_TO DO_.
Within the records, which lines hold the string "architecture"? Report each one by copying it.

_Edit difference data_.
= = = = =
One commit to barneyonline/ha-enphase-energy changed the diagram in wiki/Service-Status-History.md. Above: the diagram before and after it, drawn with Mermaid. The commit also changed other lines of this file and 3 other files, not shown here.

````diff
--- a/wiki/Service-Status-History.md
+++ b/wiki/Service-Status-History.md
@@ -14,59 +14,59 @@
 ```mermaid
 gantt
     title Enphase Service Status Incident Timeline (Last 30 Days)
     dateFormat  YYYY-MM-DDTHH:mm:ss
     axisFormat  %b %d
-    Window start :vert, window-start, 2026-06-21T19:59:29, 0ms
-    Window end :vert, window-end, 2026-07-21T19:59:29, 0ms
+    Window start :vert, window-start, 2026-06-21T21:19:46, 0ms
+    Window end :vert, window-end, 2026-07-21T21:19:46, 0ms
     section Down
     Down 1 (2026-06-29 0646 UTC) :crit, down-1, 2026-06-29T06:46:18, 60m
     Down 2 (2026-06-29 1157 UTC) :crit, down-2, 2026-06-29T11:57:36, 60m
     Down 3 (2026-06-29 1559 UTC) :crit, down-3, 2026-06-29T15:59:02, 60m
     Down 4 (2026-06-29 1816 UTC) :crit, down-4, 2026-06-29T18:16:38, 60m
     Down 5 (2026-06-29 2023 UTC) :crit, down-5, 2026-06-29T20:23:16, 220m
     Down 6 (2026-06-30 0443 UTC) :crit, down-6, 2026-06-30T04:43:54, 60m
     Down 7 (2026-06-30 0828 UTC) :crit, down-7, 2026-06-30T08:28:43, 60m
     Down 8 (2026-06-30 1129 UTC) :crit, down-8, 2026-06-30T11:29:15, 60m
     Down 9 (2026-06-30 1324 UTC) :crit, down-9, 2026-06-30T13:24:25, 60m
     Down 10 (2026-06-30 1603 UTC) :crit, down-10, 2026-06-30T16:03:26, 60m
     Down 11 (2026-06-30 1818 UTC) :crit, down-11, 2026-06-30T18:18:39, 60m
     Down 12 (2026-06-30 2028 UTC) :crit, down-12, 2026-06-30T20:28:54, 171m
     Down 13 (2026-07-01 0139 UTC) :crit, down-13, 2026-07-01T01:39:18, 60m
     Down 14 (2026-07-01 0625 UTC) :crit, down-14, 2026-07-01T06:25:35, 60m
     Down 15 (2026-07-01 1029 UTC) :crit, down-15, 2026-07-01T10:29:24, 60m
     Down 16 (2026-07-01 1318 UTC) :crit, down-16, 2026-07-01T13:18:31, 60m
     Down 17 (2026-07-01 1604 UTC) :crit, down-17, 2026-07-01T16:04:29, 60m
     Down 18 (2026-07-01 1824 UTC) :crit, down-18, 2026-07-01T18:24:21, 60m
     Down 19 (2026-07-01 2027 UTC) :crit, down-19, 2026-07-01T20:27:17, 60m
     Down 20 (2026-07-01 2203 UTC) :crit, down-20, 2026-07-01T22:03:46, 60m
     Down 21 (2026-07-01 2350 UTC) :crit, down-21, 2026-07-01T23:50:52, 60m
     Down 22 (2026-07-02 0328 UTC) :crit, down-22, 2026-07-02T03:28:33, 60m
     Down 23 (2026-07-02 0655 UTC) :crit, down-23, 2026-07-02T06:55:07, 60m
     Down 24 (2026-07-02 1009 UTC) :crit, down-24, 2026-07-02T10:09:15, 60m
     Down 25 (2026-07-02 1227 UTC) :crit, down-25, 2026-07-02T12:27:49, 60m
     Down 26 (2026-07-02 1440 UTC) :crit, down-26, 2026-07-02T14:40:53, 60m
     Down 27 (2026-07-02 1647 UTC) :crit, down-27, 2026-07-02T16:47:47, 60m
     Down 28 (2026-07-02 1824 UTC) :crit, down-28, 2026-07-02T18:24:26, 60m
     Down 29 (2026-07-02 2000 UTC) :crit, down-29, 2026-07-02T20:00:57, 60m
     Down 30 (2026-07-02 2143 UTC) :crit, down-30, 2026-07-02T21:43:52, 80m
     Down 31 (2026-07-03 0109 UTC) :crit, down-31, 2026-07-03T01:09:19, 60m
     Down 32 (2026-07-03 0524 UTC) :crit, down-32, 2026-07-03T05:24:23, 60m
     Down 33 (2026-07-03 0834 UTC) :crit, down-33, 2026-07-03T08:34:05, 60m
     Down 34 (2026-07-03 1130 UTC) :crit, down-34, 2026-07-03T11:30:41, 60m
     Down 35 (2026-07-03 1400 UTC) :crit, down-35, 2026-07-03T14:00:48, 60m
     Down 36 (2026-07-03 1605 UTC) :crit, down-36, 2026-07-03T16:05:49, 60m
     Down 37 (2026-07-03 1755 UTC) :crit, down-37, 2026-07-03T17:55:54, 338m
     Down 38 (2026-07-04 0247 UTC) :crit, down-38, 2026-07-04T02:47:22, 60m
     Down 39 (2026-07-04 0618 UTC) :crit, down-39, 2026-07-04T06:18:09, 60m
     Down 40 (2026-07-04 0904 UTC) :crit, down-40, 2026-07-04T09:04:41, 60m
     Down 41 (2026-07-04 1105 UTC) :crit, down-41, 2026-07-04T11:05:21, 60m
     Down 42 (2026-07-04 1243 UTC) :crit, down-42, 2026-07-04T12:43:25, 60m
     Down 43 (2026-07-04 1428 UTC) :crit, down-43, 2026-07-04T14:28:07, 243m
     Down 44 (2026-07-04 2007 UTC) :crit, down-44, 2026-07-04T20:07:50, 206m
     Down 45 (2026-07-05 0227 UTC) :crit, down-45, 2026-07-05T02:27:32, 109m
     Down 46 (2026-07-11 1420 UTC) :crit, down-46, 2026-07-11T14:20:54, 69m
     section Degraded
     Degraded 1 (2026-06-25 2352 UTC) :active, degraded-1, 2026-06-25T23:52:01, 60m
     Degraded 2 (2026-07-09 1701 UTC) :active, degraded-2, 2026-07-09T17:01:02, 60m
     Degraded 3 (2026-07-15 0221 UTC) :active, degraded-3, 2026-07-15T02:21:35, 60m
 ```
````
= = = = =
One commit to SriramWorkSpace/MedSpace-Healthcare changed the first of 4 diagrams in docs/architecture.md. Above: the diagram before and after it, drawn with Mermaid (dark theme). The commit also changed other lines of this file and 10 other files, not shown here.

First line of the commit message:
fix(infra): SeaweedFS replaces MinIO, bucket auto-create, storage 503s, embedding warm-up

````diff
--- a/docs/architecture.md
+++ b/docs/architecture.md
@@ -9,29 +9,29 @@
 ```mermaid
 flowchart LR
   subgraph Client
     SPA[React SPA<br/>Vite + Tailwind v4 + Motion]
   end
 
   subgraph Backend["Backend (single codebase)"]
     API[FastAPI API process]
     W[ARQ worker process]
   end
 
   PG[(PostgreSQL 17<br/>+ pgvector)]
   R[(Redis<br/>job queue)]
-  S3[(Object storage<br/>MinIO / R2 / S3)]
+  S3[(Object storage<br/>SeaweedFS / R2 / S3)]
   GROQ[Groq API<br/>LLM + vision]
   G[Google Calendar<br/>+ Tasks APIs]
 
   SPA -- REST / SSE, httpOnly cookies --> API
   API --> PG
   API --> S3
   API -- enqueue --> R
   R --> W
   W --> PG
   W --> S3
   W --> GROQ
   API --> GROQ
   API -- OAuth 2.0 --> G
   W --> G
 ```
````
= = = = =
_ANSWER TO THIS PROBLEM_.
One commit to SriramWorkSpace/MedSpace-Healthcare changed the first of 4 diagrams in docs/architecture.md. Above: the diagram before and after it, drawn with Mermaid (dark theme). The commit also changed other lines of this file and 10 other files, not shown here.
--- a/docs/architecture.md
+++ b/docs/architecture.md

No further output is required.